START Extracted information

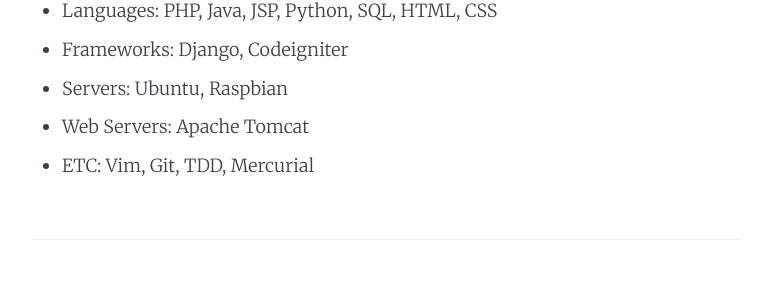
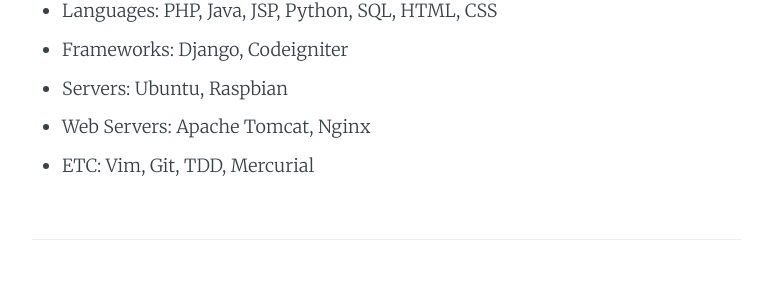
Before and after one commit to ThroughKim/throughkim.github.com, a Jekyll site: the page built from about.md, in a window 1280 px wide and 900 px high, scrolled down 1254 px. Shown: the part 145-450 px from the top of the window, without its empty margins (253-1026 px from the left). Built offline with Jekyll 4.4.1, drawn with Linux system fonts in a browser that asks for light colours.

Commit message:
bio 수정

```diff
--- a/about.md
+++ b/about.md
@@ -32,7 +32,7 @@
 * Languages: PHP, Java, JSP, Python, SQL, HTML, CSS
 * Frameworks: Django, Codeigniter
 * Servers: Ubuntu, Raspbian
-* Web Servers: Apache Tomcat
+* Web Servers: Apache Tomcat, Nginx
 * ETC: Vim, Git, TDD, Mercurial
 
 ---
```
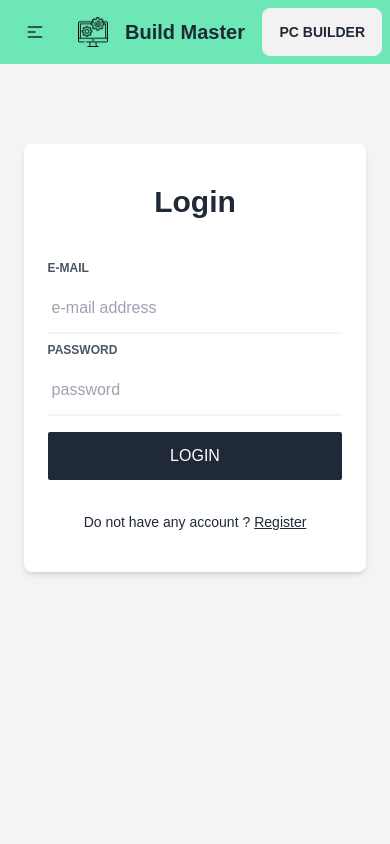
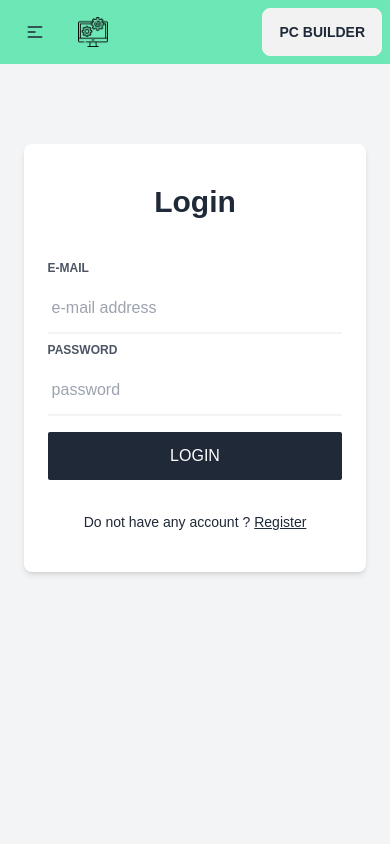
Before and after one commit to Marufhossain112/build-master, a Next.js app: page /auth/signin in a window 390 px wide. Shown: the top 844 px of the page. Built offline with nearby package versions, Linux system fonts and the light colour scheme; no server answers.

Commit message:
site name hidden fixed in mobile view

```diff
--- a/src/components/Navbar.js
+++ b/src/components/Navbar.js
@@ -66,7 +66,7 @@ export default function Navbar() {
                 </div>
                 {/* <Link href="/" >  </Link>  */}
                 <Image className='ml-4' src={logo} alt='logo' height={30} width={30} />
-                <Link href="/" className="btn btn-ghost normal-case text-xl">Build Master</Link>
+                <Link href="/" className="site-name btn btn-ghost normal-case text-xl">Build Master</Link>
             </div>
             <div className="navbar-center hidden lg:flex">
                 <ul className="menu menu-horizontal px-1">
--- a/src/styles/globals.css
+++ b/src/styles/globals.css
@@ -22,3 +22,11 @@ body {
   font-family: "Poppins", sans-serif;
   /* font-family: "Montserrat", sans-serif; */
 }
+.site-name {
+  /* display: none; */
+}
+@media screen and (max-width: 600px) {
+  .site-name {
+    display: none;
+  }
+}
```
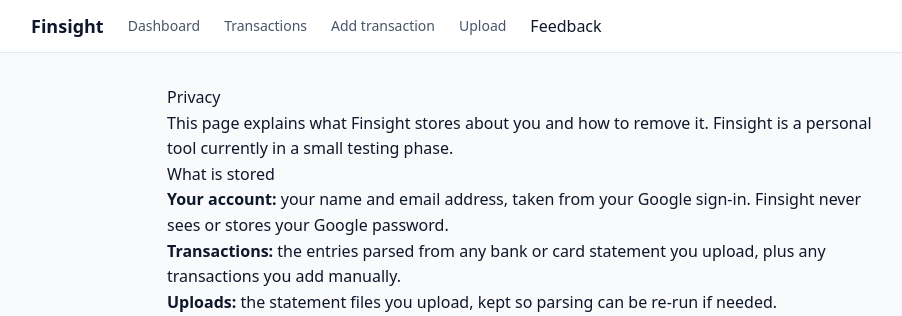
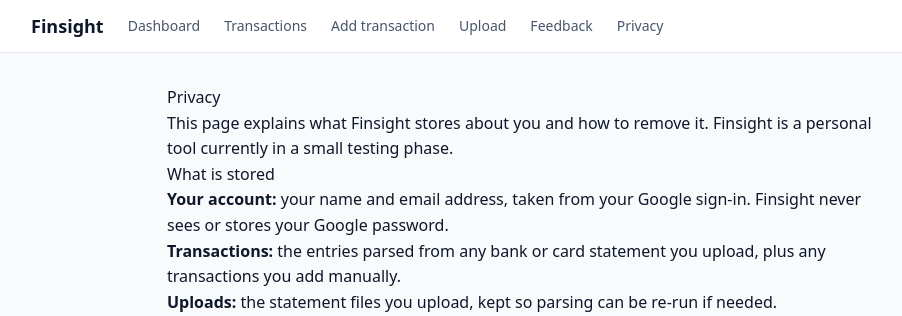
Before and after one commit to Loki1928/Finsight, a FastAPI app: template app/templates/privacy.html in a window 1280 px wide. Shown: the top 316 px of the page, without its empty margins (113-1015 px from the left). Run offline with FastAPI, Linux system fonts and the light colour scheme; the template is opened without the code that fills it, so the values that code supplies are empty; parts of the project's set-up code (start-up, migrations or seed data) failed here and were passed over; some libraries are stand-ins or nearby versions.

Commit message:
Add Privacy and Account nav links; style Feedback link

```diff
--- a/app/templates/base.html
+++ b/app/templates/base.html
@@ -8,13 +8,14 @@
 </head>
 <body class="bg-slate-50 text-slate-900 min-h-screen">
   <nav class="bg-white border-b border-slate-200">
-    <div class="max-w-5xl mx-auto px-4 py-3 flex items-center gap-6">
+<div class="max-w-5xl mx-auto px-4 py-3 flex items-center gap-6">
       <a href="/" class="font-semibold text-lg">Finsight</a>
       <a href="/" class="text-sm text-slate-600 hover:text-slate-900">Dashboard</a>
       <a href="/transactions" class="text-sm text-slate-600 hover:text-slate-900">Transactions</a>
       <a href="/transactions/add" class="text-sm text-slate-600 hover:text-slate-900">Add transaction</a>
       <a href="/upload" class="text-sm text-slate-600 hover:text-slate-900">Upload</a>
-      <a href="/feedback">Feedback</a>
+      <a href="/feedback" class="text-sm text-slate-600 hover:text-slate-900">Feedback</a>
+      <a href="/privacy" class="text-sm text-slate-600 hover:text-slate-900">Privacy</a>
 
       {% if user %}
       <div class="ml-auto flex items-center gap-3">
@@ -23,6 +24,7 @@
              class="w-7 h-7 rounded-full object-cover ring-1 ring-slate-200" />
         {% endif %}
         <span class="text-sm text-slate-700">{{ user.full_name or user.email }}</span>
+        <a href="/account" class="text-sm text-slate-500 hover:text-slate-900">Account</a>
         <a href="/auth/logout" class="text-sm text-slate-500 hover:text-red-600">Log out</a>
       </div>
       {% endif %}
```
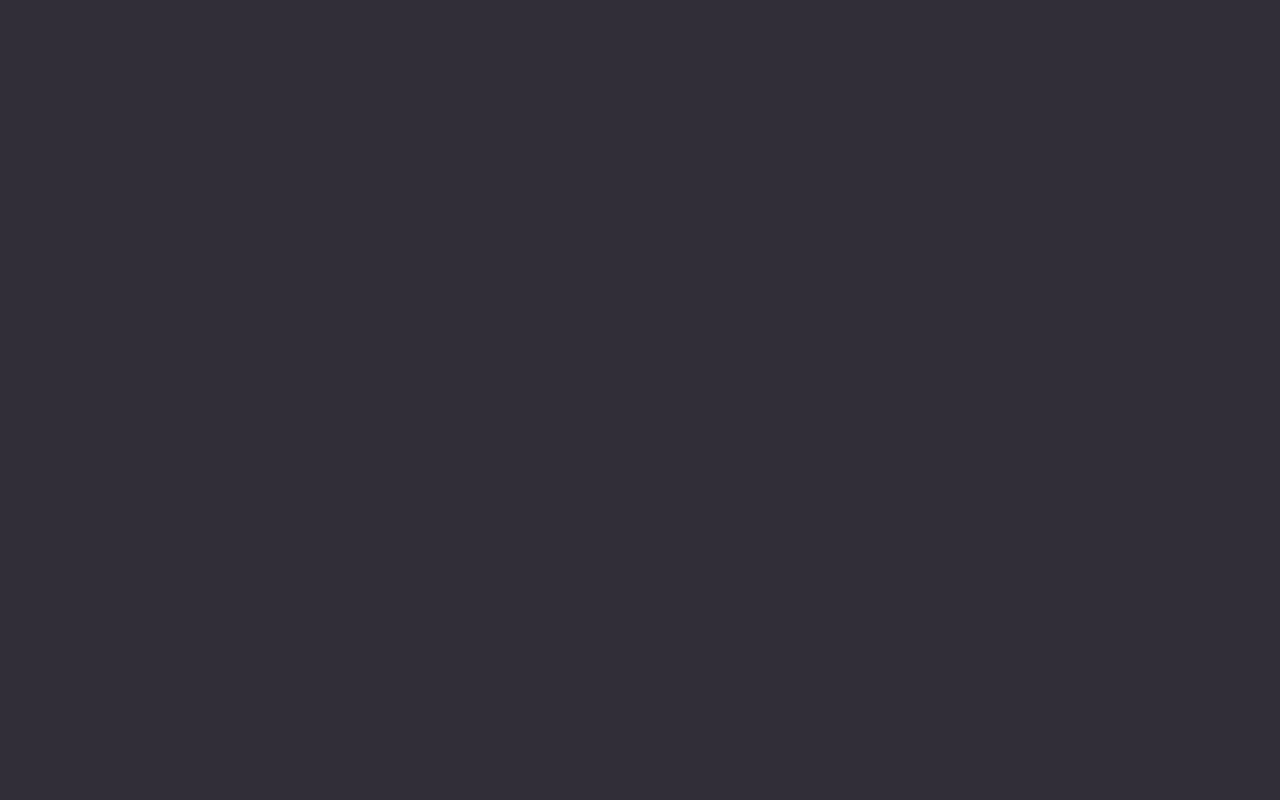
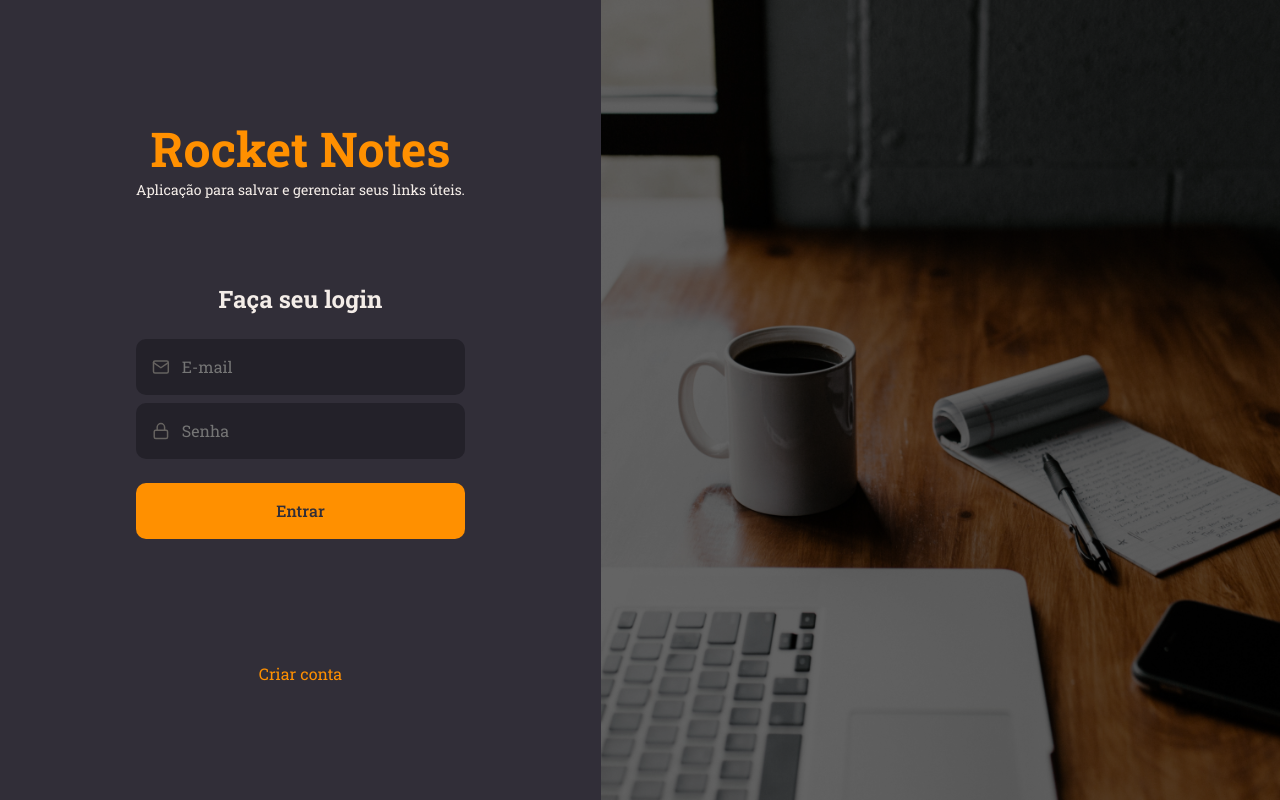
Before and after one commit to Edna06/project-react, a React (Vite) app in the folder rocketnotes/: page / in a window 1280 px wide. Built offline with nearby package versions, Linux system fonts and the light colour scheme.

Commit message:
finished signin page

```diff
--- a/rocketnotes/src/pages/Signin/index.jsx
+++ b/rocketnotes/src/pages/Signin/index.jsx
@@ -1,9 +1,39 @@
-import { Container } from "./styles"
+import { FiMail, FiLock } from "react-icons/fi"
 
+import {Input} from "../../components/Input/index"
+import {Button} from "../../components/Button/index"
+
+import { Container, Form, Background } from "./styles"
 
 export function SignIn(){
   return(
     <Container>
+      <Form>
+        <h1>Rocket Notes</h1>
+        <p>Aplicação para salvar e gerenciar seus links úteis.</p>
+
+        <h2>Faça seu login</h2>
+
+       <Input
+       placeholder="E-mail"
+       type="text"
+       icon={FiMail}
+       />
+
+      <Input
+       placeholder="Senha"
+       type="password"
+       icon={FiLock}
+       />
+
+        <Button title="Entrar"/>
+
+        <a href="#">
+        Criar conta
+        </a>
+      </Form>
+
+      <Background/>
     </Container>
   )
 }
--- a/rocketnotes/src/pages/Signin/styles.js
+++ b/rocketnotes/src/pages/Signin/styles.js
@@ -1,10 +1,52 @@
 import styled from 'styled-components'
+import BackgroundImg from '../../assets/background.png'
 
 
 export const Container = styled.div`
 height: 100vh;
 
 display: flex;
-align-items: stretch; //faz a distribuição da nossa aplicação
+align-items: stretch;
+
+`;
+
+export const Form = styled.form`
+padding: 0 136px;
+
+display: flex;
+flex-direction: column;
+justify-content: center;
+align-items: center;
+
+text-align: center;
+
+>h1 {
+  font-size: 48px;
+  color: ${({theme}) => theme.COLORS.ORANGE};
+}
+
+>h2 {
+  font-size: 24px;
+  margin-top: 84px;
+  margin-bottom: 24px;
+  }
+
+>p {
+  font-size: 14px;
+  color: ${({theme}) => theme.COLORS.GREY_100};
+}
+
+>a {
+margin-top: 124px;
+color: ${({theme}) => theme.COLORS.ORANGE};
+}
 
 `
+
+export const Background = styled.div`
+flex: 1;
+background: url(${BackgroundImg}) no-repeat center center;
+background-size: cover;
+filter: brightness(0.4);
+
+`
```
Also changed, not shown: rocketnotes/src/assets/background.png (added).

END Extracted information

▶ _Your task_:
In this exercise, set down all of the data exactly, without the pictures.

▶ _The answer_:
Before and after one commit to ThroughKim/throughkim.github.com, a Jekyll site: the page built from about.md, in a window 1280 px wide and 900 px high, scrolled down 1254 px. Shown: the part 145-450 px from the top of the window, without its empty margins (253-1026 px from the left). Built offline with Jekyll 4.4.1, drawn with Linux system fonts in a browser that asks for light colours.

Commit message:
bio 수정

```diff
--- a/about.md
+++ b/about.md
@@ -32,7 +32,7 @@
 * Languages: PHP, Java, JSP, Python, SQL, HTML, CSS
 * Frameworks: Django, Codeigniter
 * Servers: Ubuntu, Raspbian
-* Web Servers: Apache Tomcat
+* Web Servers: Apache Tomcat, Nginx
 * ETC: Vim, Git, TDD, Mercurial
 
 ---
```
Before and after one commit to Marufhossain112/build-master, a Next.js app: page /auth/signin in a window 390 px wide. Shown: the top 844 px of the page. Built offline with nearby package versions, Linux system fonts and the light colour scheme; no server answers.

Commit message:
site name hidden fixed in mobile view

```diff
--- a/src/components/Navbar.js
+++ b/src/components/Navbar.js
@@ -66,7 +66,7 @@ export default function Navbar() {
                 </div>
                 {/* <Link href="/" >  </Link>  */}
                 <Image className='ml-4' src={logo} alt='logo' height={30} width={30} />
-                <Link href="/" className="btn btn-ghost normal-case text-xl">Build Master</Link>
+                <Link href="/" className="site-name btn btn-ghost normal-case text-xl">Build Master</Link>
             </div>
             <div className="navbar-center hidden lg:flex">
                 <ul className="menu menu-horizontal px-1">
--- a/src/styles/globals.css
+++ b/src/styles/globals.css
@@ -22,3 +22,11 @@ body {
   font-family: "Poppins", sans-serif;
   /* font-family: "Montserrat", sans-serif; */
 }
+.site-name {
+  /* display: none; */
+}
+@media screen and (max-width: 600px) {
+  .site-name {
+    display: none;
+  }
+}
```
Before and after one commit to Loki1928/Finsight, a FastAPI app: template app/templates/privacy.html in a window 1280 px wide. Shown: the top 316 px of the page, without its empty margins (113-1015 px from the left). Run offline with FastAPI, Linux system fonts and the light colour scheme; the template is opened without the code that fills it, so the values that code supplies are empty; parts of the project's set-up code (start-up, migrations or seed data) failed here and were passed over; some libraries are stand-ins or nearby versions.

Commit message:
Add Privacy and Account nav links; style Feedback link

```diff
--- a/app/templates/base.html
+++ b/app/templates/base.html
@@ -8,13 +8,14 @@
 </head>
 <body class="bg-slate-50 text-slate-900 min-h-screen">
   <nav class="bg-white border-b border-slate-200">
-    <div class="max-w-5xl mx-auto px-4 py-3 flex items-center gap-6">
+<div class="max-w-5xl mx-auto px-4 py-3 flex items-center gap-6">
       <a href="/" class="font-semibold text-lg">Finsight</a>
       <a href="/" class="text-sm text-slate-600 hover:text-slate-900">Dashboard</a>
       <a href="/transactions" class="text-sm text-slate-600 hover:text-slate-900">Transactions</a>
       <a href="/transactions/add" class="text-sm text-slate-600 hover:text-slate-900">Add transaction</a>
       <a href="/upload" class="text-sm text-slate-600 hover:text-slate-900">Upload</a>
-      <a href="/feedback">Feedback</a>
+      <a href="/feedback" class="text-sm text-slate-600 hover:text-slate-900">Feedback</a>
+      <a href="/privacy" class="text-sm text-slate-600 hover:text-slate-900">Privacy</a>
 
       {% if user %}
       <div class="ml-auto flex items-center gap-3">
@@ -23,6 +24,7 @@
              class="w-7 h-7 rounded-full object-cover ring-1 ring-slate-200" />
         {% endif %}
         <span class="text-sm text-slate-700">{{ user.full_name or user.email }}</span>
+        <a href="/account" class="text-sm text-slate-500 hover:text-slate-900">Account</a>
         <a href="/auth/logout" class="text-sm text-slate-500 hover:text-red-600">Log out</a>
       </div>
       {% endif %}
```
Before and after one commit to Edna06/project-react, a React (Vite) app in the folder rocketnotes/: page / in a window 1280 px wide. Built offline with nearby package versions, Linux system fonts and the light colour scheme.

Commit message:
finished signin page

```diff
--- a/rocketnotes/src/pages/Signin/index.jsx
+++ b/rocketnotes/src/pages/Signin/index.jsx
@@ -1,9 +1,39 @@
-import { Container } from "./styles"
+import { FiMail, FiLock } from "react-icons/fi"
 
+import {Input} from "../../components/Input/index"
+import {Button} from "../../components/Button/index"
+
+import { Container, Form, Background } from "./styles"
 
 export function SignIn(){
   return(
     <Container>
+      <Form>
+        <h1>Rocket Notes</h1>
+        <p>Aplicação para salvar e gerenciar seus links úteis.</p>
+
+        <h2>Faça seu login</h2>
+
+       <Input
+       placeholder="E-mail"
+       type="text"
+       icon={FiMail}
+       />
+
+      <Input
+       placeholder="Senha"
+       type="password"
+       icon={FiLock}
+       />
+
+        <Button title="Entrar"/>
+
+        <a href="#">
+        Criar conta
+        </a>
+      </Form>
+
+      <Background/>
     </Container>
   )
 }
--- a/rocketnotes/src/pages/Signin/styles.js
+++ b/rocketnotes/src/pages/Signin/styles.js
@@ -1,10 +1,52 @@
 import styled from 'styled-components'
+import BackgroundImg from '../../assets/background.png'
 
 
 export const Container = styled.div`
 height: 100vh;
 
 display: flex;
-align-items: stretch; //faz a distribuição da nossa aplicação
+align-items: stretch;
+
+`;
+
+export const Form = styled.form`
+padding: 0 136px;
+
+display: flex;
+flex-direction: column;
+justify-content: center;
+align-items: center;
+
+text-align: center;
+
+>h1 {
+  font-size: 48px;
+  color: ${({theme}) => theme.COLORS.ORANGE};
+}
+
+>h2 {
+  font-size: 24px;
+  margin-top: 84px;
+  margin-bottom: 24px;
+  }
+
+>p {
+  font-size: 14px;
+  color: ${({theme}) => theme.COLORS.GREY_100};
+}
+
+>a {
+margin-top: 124px;
+color: ${({theme}) => theme.COLORS.ORANGE};
+}
 
 `
+
+export const Background = styled.div`
+flex: 1;
+background: url(${BackgroundImg}) no-repeat center center;
+background-size: cover;
+filter: brightness(0.4);
+
+`
```
Also changed, not shown: rocketnotes/src/assets/background.png (added).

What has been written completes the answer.